Similarly, we can grow too attached to any of our own ideas or plans. We might get inflexible about something that absolutely must happen without consulting with anyone else about their lives. A trip to the store, a particular vacation destination, a project that absolutely must get done - we make the decision, don’t consult with those involved, and they must rearrange to accommodate us. That’s an idolatrous treatment of our ideas as more important than the ones around us.
We must embrace the complicated web of the needs and desires of everyone in our lives, including ourselves, constantly updating our sense of what’s important, so that each of us gets treated fairly.
We can’t ignore stuff either. Treating material objects according to their type, their source, their impact, requires effort to be appropriate and proportional.
When we admit the possibility that a material object may be precious because it is both useful and limited, the way we interact with that thing and the world that provides it becomes respectful, thoughtful, and appropriate.
When speaking of resources, conservation challenges us, and the more we know, the more complicated this becomes. Which uses more of the things we need - recycling at the curb, or having people sort it for us at a central site? How much farther do we drive in order to find the product with less environmental impact? How many more resources are needed to make a Prius than a car that gets worse gas mileage, but might have less global environmental impact? We know that we want to use less and conserve more, and finding that path requires much more effort than we usually anticipate.
On these issues, being proportionate and appropriate requires thought since the solutions to difficult questions - finding a way to sustain our lives on our planet for example - are seldom simple.

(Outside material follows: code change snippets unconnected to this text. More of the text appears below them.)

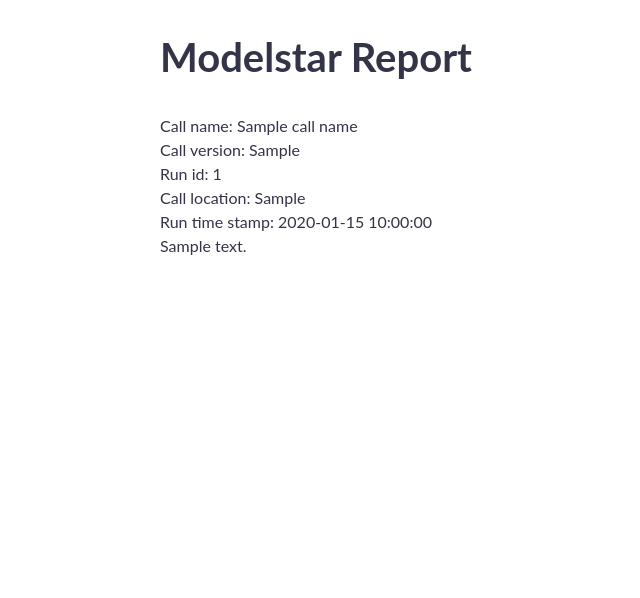
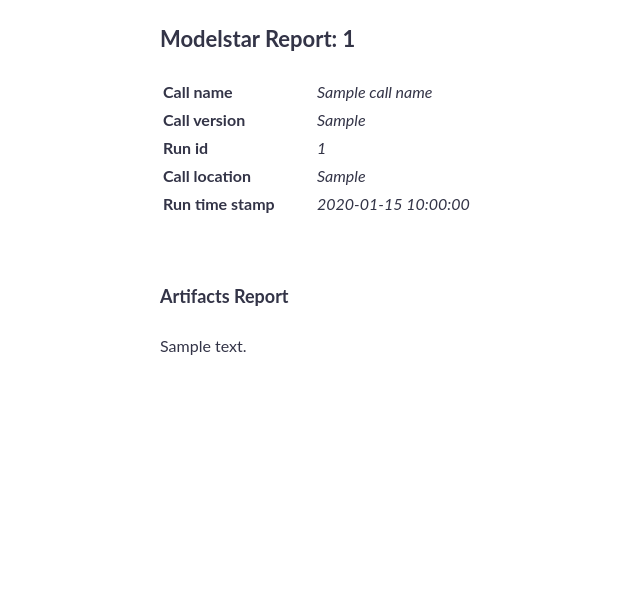
Before and after one commit to modelstar-labs/modelstar, a Python web app: template src/modelstar/templates/report/report.html in a window 1280 px wide. Shown: the top 598 px of the page, without its empty margins (0-640 px from the left). After the commit the page ends 355 px from the top, so only its background shows below. Run offline with Jinja, Linux system fonts and the light colour scheme; the template is opened without the code that fills it: most values are stand-ins (such as "Sample title", 1, 10 or a date in 2020).

Commit message:
Update: Report style

```diff
--- a/src/modelstar/templates/report/base.html
+++ b/src/modelstar/templates/report/base.html
@@ -13,7 +13,6 @@
     </head>
     <body>
         <main class="container">
-            <h1>Modelstar Report</h1>
             {% block main %} {% endblock main %}
         </main>
     </body>
--- a/src/modelstar/templates/report/includes/custom.styles.css
+++ b/src/modelstar/templates/report/includes/custom.styles.css
@@ -0,0 +1,9 @@
+.run_key {
+    width: 150px;
+    font-weight: bold;
+}
+
+.run_value {
+    /* color: hsl(249 68% 44%); */
+    font-style: italic;
+}
--- a/src/modelstar/templates/report/report.html
+++ b/src/modelstar/templates/report/report.html
@@ -1,26 +1,40 @@
 {% extends "base.html" %} {% block main %}
-<div>
+<div class="notebook">
+    <h3 class="">Modelstar Report: {{run_id}}</h3>
     <div>
-        <span>Call name:</span>
-        <span>{{call_name}}</span>
+        <div class="font-heavy"></div>
+        <div class="font-heavy"></div>
+        <div class="font-heavy"></div>
+        <div class="font-heavy"></div>
+        <div class="font-heavy"></div>
     </div>
-    <div>
-        <span>Call version:</span>
-        <span>{{call_version}}</span>
-    </div>
-    <div>
-        <span>Run id:</span>
-        <span>{{run_id}}</span>
-    </div>
-    <div>
-        <span>Call location:</span>
-        <span>{{call_location}}</span>
-    </div>
-    <div>
-        <span>Run time stamp:</span>
-        <span>{{run_timestamp}}</span>
-    </div>
-    <div>
+
+    <table style="width: 100%">
+        <tbody>
+            <tr>
+                <td class="run_key">Call name</td>
+                <td class="run_value">{{call_name}}</td>
+            </tr>
+            <tr>
+                <td class="run_key">Call version</td>
+                <td class="run_value">{{call_version}}</td>
+            </tr>
+            <tr>
+                <td class="run_key">Run id</td>
+                <td class="run_value">{{run_id}}</td>
+            </tr>
+            <tr>
+                <td class="run_key">Call location</td>
+                <td class="run_value">{{call_location}}</td>
+            </tr>
+            <tr>
+                <td class="run_key">Run time stamp</td>
+                <td class="run_value">{{run_timestamp}}</td>
+            </tr>
+        </tbody>
+    </table>
+    <div style="margin-top: 4rem">
+        <h4>Artifacts Report</h4>
         {% for record in records %}
         <div>
             <div>{{ record.content }}</div>
```
Also changed, not shown: src/modelstar/cli.py (+7 -5 lines), src/modelstar/commands/download.py (+6 -1 lines).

In this way, the paradigm of avoiding idolatrous behavior applies to every moment of our lives, instead of being some irrelevant archaic formulation.
When I began, I asked us to evaluate the thoughts of our ancestors with the same regard as our own - recognizing them as thoughtful and intelligent, intricate and complicated. The simple image of the midrash - Abraham breaks idols to prove that they are not actually the divine, that they are merely inanimate - doesn’t convince his father Terach the idol-maker, he already knows that the idols are mere representations. Terach’s response to Abraham’s simple understanding of idolatry hints at the need for a second look. We delve deeper to see that the story may be asking us to be more thoughtful than Abraham when we confront idolatry, that merely smashing the idols doesn’t solve our own idolatrous attitudes.
And then, since one story and a few interpretations do not suffice on such an important issue, we return to the theme in Exodus, with the second of the Ten Utterances. Do not demean the divine by making it any smaller than it is. Accept that the mystery of the infinite will remain a mystery, protect it from our inclinations to simplify. Preserve the mystery as one worth seeking and always admit that we have more to learn, more to see, and more to understand.
For the year to come, I hope we can all band together to look below the surface. Let us encourage each other to embrace complexity in all its difficulties, and reject simplicity and its idolatrous trappings. When we treat each other and our world appropriately, with proportional understandings of importances great and small, we honor our ancient teachings and renew them through our own thoughts and actions.
I want to revisit the Second Commandment, here it is, as a reminder: